[Content revision data]
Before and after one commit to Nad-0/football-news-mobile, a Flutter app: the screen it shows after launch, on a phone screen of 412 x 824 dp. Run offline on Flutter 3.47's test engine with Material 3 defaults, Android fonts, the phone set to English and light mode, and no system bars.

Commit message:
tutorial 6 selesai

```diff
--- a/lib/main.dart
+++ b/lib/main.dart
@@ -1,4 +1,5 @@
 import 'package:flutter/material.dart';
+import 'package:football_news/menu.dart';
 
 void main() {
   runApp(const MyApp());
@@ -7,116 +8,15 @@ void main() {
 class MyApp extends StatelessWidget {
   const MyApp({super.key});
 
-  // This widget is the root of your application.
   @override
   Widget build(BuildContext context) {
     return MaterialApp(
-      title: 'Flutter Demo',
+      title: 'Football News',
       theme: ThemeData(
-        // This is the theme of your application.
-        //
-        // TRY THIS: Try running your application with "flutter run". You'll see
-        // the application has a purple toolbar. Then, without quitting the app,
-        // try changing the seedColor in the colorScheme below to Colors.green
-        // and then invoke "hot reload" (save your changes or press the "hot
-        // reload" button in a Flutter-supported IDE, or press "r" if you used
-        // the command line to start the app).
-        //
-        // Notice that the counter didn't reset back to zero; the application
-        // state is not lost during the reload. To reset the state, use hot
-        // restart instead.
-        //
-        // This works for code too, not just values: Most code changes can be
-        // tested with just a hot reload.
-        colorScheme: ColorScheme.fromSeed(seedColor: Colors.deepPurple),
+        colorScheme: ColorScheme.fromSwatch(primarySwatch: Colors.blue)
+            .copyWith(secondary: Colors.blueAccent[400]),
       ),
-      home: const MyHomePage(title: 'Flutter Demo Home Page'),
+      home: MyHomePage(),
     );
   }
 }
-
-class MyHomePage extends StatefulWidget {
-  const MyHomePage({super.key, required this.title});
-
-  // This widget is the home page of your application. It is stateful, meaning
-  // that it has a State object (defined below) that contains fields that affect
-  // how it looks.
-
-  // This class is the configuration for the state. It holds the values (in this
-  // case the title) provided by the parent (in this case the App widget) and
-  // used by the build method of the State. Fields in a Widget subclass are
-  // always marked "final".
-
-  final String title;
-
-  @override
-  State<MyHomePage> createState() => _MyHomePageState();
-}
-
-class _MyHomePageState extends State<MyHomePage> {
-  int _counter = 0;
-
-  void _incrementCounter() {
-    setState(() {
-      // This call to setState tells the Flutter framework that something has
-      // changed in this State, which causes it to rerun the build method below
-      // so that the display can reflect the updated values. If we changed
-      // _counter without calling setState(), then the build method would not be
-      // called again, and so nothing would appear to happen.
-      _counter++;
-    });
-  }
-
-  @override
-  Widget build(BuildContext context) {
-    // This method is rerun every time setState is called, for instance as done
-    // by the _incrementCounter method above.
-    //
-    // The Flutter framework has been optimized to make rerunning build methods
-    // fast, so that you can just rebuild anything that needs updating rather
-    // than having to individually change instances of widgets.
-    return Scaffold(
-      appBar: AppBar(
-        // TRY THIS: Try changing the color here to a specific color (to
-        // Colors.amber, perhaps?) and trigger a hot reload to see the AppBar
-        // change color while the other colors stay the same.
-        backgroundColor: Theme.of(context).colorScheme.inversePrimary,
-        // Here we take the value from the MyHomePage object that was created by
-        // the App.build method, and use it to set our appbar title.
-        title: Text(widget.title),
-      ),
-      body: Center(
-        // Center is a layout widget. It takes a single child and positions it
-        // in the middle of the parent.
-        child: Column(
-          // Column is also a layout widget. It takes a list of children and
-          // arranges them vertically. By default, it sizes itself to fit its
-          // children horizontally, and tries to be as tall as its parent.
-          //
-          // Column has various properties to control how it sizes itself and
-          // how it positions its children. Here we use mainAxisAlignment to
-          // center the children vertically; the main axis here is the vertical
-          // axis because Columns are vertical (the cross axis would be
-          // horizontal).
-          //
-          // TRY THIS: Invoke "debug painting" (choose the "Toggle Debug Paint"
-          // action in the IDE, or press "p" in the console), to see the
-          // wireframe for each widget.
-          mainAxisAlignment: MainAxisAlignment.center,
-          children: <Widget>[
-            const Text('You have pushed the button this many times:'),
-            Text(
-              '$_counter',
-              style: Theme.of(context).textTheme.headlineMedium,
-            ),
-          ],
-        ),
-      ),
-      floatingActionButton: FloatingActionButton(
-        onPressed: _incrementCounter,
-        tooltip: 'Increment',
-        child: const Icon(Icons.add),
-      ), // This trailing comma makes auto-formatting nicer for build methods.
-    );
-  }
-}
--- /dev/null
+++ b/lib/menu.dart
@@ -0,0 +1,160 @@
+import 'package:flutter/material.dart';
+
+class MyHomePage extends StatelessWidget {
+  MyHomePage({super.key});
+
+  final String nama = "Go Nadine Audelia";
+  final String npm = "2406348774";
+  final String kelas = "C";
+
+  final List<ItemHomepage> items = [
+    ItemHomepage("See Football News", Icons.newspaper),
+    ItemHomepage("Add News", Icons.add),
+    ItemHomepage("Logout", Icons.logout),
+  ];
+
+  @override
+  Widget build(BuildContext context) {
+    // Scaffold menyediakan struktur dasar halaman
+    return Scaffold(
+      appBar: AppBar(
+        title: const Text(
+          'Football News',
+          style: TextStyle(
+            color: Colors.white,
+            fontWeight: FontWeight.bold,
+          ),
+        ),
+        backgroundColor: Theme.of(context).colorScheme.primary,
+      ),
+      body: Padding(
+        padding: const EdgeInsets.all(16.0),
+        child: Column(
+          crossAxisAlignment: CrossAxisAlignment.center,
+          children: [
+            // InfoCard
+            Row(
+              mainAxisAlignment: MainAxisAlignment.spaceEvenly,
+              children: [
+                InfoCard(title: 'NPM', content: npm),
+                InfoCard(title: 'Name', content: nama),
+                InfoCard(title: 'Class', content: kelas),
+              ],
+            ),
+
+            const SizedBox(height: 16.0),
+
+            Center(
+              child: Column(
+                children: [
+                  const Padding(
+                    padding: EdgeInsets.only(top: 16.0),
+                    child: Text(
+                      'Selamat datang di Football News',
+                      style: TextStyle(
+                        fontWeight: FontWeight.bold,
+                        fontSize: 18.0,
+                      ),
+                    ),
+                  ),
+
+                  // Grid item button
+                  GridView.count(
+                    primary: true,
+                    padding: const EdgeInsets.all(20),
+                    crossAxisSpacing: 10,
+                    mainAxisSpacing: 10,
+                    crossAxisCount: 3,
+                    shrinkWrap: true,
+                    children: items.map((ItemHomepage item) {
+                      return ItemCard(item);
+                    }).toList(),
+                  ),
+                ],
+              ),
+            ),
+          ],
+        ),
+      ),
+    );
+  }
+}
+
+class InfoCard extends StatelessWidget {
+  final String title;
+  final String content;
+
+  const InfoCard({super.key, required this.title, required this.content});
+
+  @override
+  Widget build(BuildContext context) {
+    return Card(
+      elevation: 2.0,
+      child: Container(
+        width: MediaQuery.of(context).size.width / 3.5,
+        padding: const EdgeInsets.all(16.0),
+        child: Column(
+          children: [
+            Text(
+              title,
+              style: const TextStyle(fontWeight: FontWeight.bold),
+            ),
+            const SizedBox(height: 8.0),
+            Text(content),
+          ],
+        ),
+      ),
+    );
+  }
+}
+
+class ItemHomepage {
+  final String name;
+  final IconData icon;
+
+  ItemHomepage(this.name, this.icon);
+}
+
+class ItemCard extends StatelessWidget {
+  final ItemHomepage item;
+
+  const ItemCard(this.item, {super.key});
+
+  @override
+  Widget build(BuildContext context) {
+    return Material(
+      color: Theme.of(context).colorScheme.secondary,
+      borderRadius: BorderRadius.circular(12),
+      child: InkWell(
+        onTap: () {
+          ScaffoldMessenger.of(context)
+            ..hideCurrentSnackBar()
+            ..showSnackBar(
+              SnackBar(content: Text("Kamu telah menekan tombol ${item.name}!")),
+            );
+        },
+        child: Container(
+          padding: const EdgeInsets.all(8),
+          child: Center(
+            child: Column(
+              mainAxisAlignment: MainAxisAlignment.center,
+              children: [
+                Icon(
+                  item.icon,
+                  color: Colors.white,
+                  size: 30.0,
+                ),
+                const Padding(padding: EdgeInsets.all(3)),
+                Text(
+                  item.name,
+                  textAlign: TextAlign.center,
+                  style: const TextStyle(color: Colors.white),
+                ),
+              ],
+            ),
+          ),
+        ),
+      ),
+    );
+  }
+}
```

--

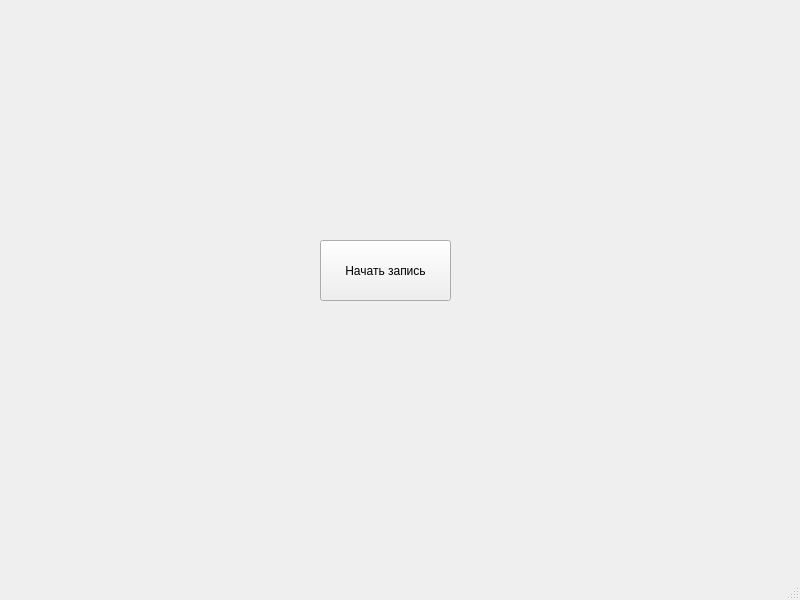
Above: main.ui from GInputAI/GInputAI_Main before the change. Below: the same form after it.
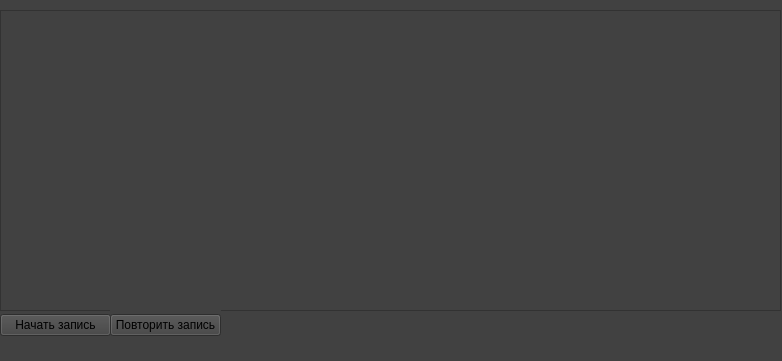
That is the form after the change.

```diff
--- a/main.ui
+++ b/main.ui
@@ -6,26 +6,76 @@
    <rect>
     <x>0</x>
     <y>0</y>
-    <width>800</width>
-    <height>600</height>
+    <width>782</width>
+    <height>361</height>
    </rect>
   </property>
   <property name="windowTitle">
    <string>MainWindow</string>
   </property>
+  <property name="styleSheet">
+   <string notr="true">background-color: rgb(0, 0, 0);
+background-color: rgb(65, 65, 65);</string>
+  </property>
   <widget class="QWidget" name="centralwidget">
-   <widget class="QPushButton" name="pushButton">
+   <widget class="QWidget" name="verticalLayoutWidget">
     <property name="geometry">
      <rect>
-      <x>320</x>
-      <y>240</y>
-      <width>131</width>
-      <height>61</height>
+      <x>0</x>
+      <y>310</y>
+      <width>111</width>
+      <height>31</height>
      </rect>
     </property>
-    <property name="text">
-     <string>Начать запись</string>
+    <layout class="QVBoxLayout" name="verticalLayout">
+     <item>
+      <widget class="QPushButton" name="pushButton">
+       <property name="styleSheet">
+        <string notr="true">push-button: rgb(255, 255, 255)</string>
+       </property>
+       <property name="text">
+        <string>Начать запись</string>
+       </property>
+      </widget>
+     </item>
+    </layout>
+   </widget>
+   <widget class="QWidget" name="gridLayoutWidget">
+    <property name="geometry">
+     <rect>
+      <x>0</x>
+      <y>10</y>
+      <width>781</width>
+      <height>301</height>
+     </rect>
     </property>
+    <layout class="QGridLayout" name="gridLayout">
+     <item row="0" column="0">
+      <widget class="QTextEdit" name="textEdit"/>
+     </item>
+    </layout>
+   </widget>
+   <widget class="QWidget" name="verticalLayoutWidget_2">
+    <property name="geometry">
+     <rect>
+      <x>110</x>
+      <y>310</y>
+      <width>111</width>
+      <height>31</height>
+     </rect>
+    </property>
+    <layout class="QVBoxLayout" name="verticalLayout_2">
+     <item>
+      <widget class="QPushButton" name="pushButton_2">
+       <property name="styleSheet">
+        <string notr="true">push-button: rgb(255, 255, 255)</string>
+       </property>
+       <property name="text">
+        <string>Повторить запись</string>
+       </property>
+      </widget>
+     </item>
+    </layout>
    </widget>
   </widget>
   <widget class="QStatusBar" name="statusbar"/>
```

### Your objective
Which of the lines above carry the string "rect"? Pick them out and copy them.

### Exercise solution
    <rect>
    </rect>
      <rect>
      </rect>
+     <rect>
+     </rect>
+     <rect>
+     </rect>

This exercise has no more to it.